Our members, councillors and volunteers are the backbone of our Party. Many assumptions, and misconceptions, have been floated in recent days about the hundreds of thousands of members who will cast their vote to decide on the country’s next leader.
For the next six weeks, they will hear directly from our final two candidates in this leadership contest in theatres, town halls and conference centres across the country.
As a former Chairman of the Party, I have seen the seriousness with which our members take this responsibility; in 2019, thousands turned out at hustings across the country to put the final two candidates through their paces, asking considered and informed questions of them about policy, purpose and personality.
Earlier this week, I wrote that the allegations of dark arts and dirty tricks that have plagued this leadership contest to date are a gift to the Opposition, adding to their research folders and leaflet fodder. They will take any opportunity to exploit division and they have done.
Right on cue, earlier this week, Labour released a video of the televised leadership debates that have taken place so far. It was painfully predictable: a head-to-head with the then five leadership contenders all necessarily competing for the most airtime and the most dramatic punchline.
Selective clips have since been stitched together into a mocking video on our record in government. No doubt it will be ruthlessly and relentlessly broadcast in target seats and marginal constituencies across the country.
We have been in government a long time. We have much to be proud of, much to improve on and much to complete. We cannot become short-sighted, sacrificing the integrity of the oldest political party in the world for the sake of a few soundbites.
We must treat the Party, as an entity and an institution, and the people who are part of it, with the respect it deserves.
We talk about acting as custodians for the economy, known for sound economic management and decision-making, not passing on the burden of debt to the next generation. We talk about protecting the environment, so we pass on a healthier planet to our children and grandchildren. We must treat the Party in the same way.
We join as members and volunteers and stand as councillors or Members of Parliament because we believe it represents a force for good – a bastion of opportunity for all, a meritocracy that respects and rewards talent and enterprise. We are all custodians of the Party and its principles, protecting and enhancing them for those who will come after us.
It is undeniable that the Party has been damaged by these televised debates. We have always been a broad church, it is one of the Party’s greatest strengths and an enormous asset. Such diversity of thought and opinion is a credit to our Party. But we cannot allow it to be exploited or misrepresented.
The format of the debates have exposed fault lines and fractures that have only served to undermine us. It is absolutely right, of course, that our candidates are put to the test, their policies scrutinised and their performance under pressure examined by the widest possible audience. But this was not the way to do it.

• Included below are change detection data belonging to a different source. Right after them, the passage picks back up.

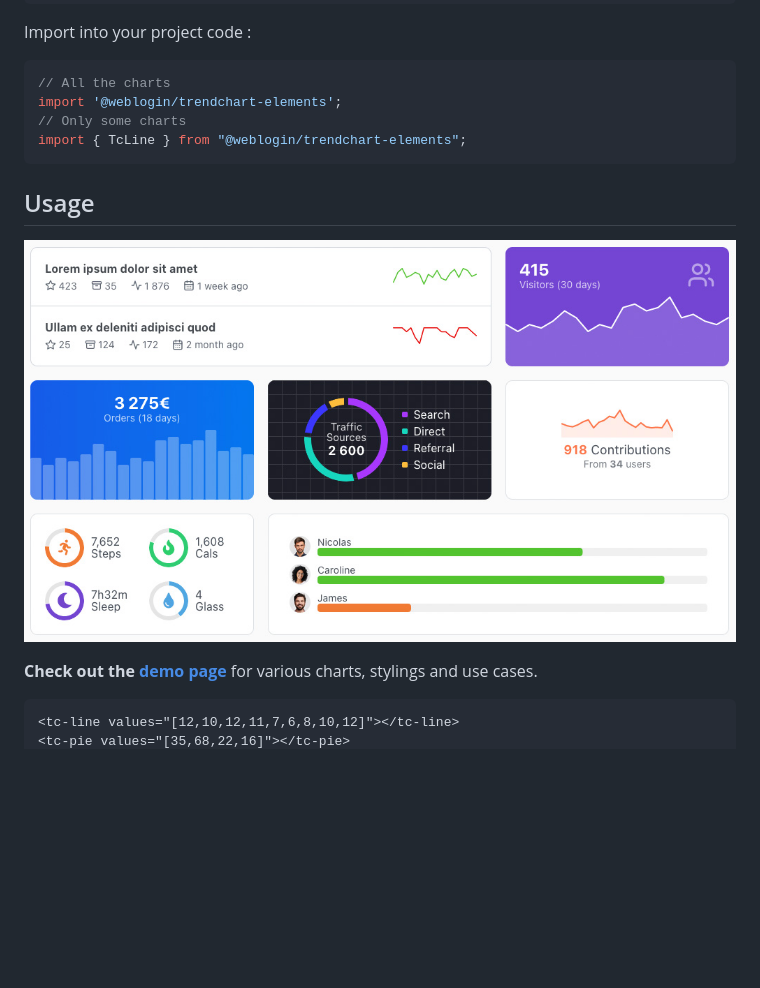
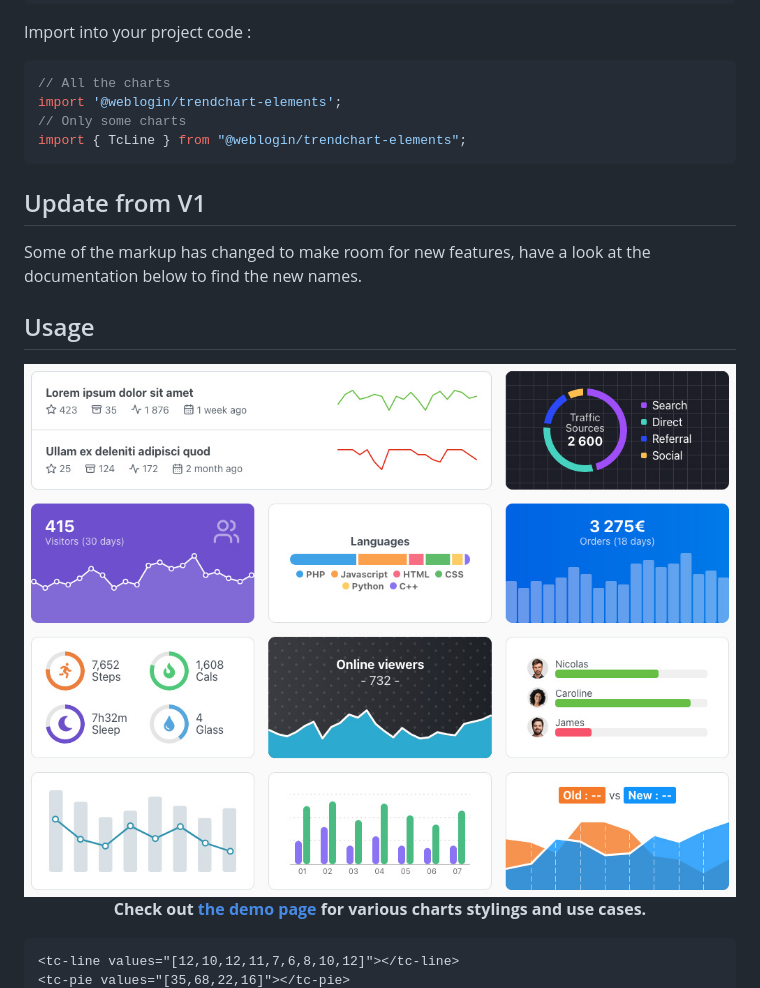
Before and after one commit to WebLogin/trendchart-elements, a Markdown page: README.md, the part around the change printed below. Rendered like a GitHub page; pictures changed too: docs/demo-2.jpg (added), docs/demo.jpg (deleted); blank space fills up the shorter version.

````diff
--- a/README.md
+++ b/README.md
@@ -31,13 +31,18 @@ import { TcLine } from "@weblogin/trendchart-elements";
 ```
 
 
+## Update from V1
+
+Some of the markup has changed to make room for new features, have a look at the documentation below to find the new names.
+
+
 ## Usage
 
 <p align="center">
-    <img src="./docs/demo.jpg" alt="Demo" width="1019">
+    <img src="./docs/demo-2.jpg" alt="Demo" width="1020">
+    <br>
+    <b>Check out <a href="https://weblogin.github.io/trendchart-elements/demo/" target="_blank">the demo page</a> for various charts stylings and use cases.</b>
 </p>
-
-**Check out the [demo page](https://weblogin.github.io/trendchart-elements/demo/)** for various charts, stylings and use cases.
 
 ```html
 <tc-line values="[12,10,12,11,7,6,8,10,12]"></tc-line>
````
Also changed, not shown: other parts of README.md (+86 -48 lines).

As Chairman, I loathed these sorts of head-to-head debates during the last leadership contest for exactly that reason. We did not run them this way as a Party, but there was still ample opportunity for our members and the public to scrutinise the candidates.
We organised online hustings and livestreams which provided the chance for robust questioning of the candidates on their suitability for the highest office in the country and stewardship of our Party, with each focused on their positive plan for the future.
These hustings showcased the very best of our Party: thousands of members coming together across the whole of the UK, united in the task of choosing our next leader. I witnessed first-hand the appreciation so many had for the importance of their role in voting for the next prime minister. I am absolutely certain that this time will be no different.
Each of these hustings was chaired by an experienced broadcaster, with questions put to each of the candidates individually. They were each given the chance to set out their pledges to the Party, a positive platform to outline their core aims and ambitions for the voluntary Party, the parliamentary Party and the country.
It provided for a much more in-depth analysis of their principles and policy proposals than a head-to-head debate can provide, and crucially, it did not descend into a blue-on-blue battle that could do long term damage to the integrity of the Party.
This may be a contest for the highest office in the country, but we cannot become blinkered. Whatever happens, the long-term consequences of this leadership contest will be significant.
It is essential that when the final votes have been cast and counted and the result declared that we are able to come back together and unite in our shared mission to see-through our promises at the last election and tackle the national economic emergency the country faces. The British people deserve no less.
If we don’t reunite and rebuild from here, we will have failed as the custodians of our Party as a force for good for the next generation. That is not an option.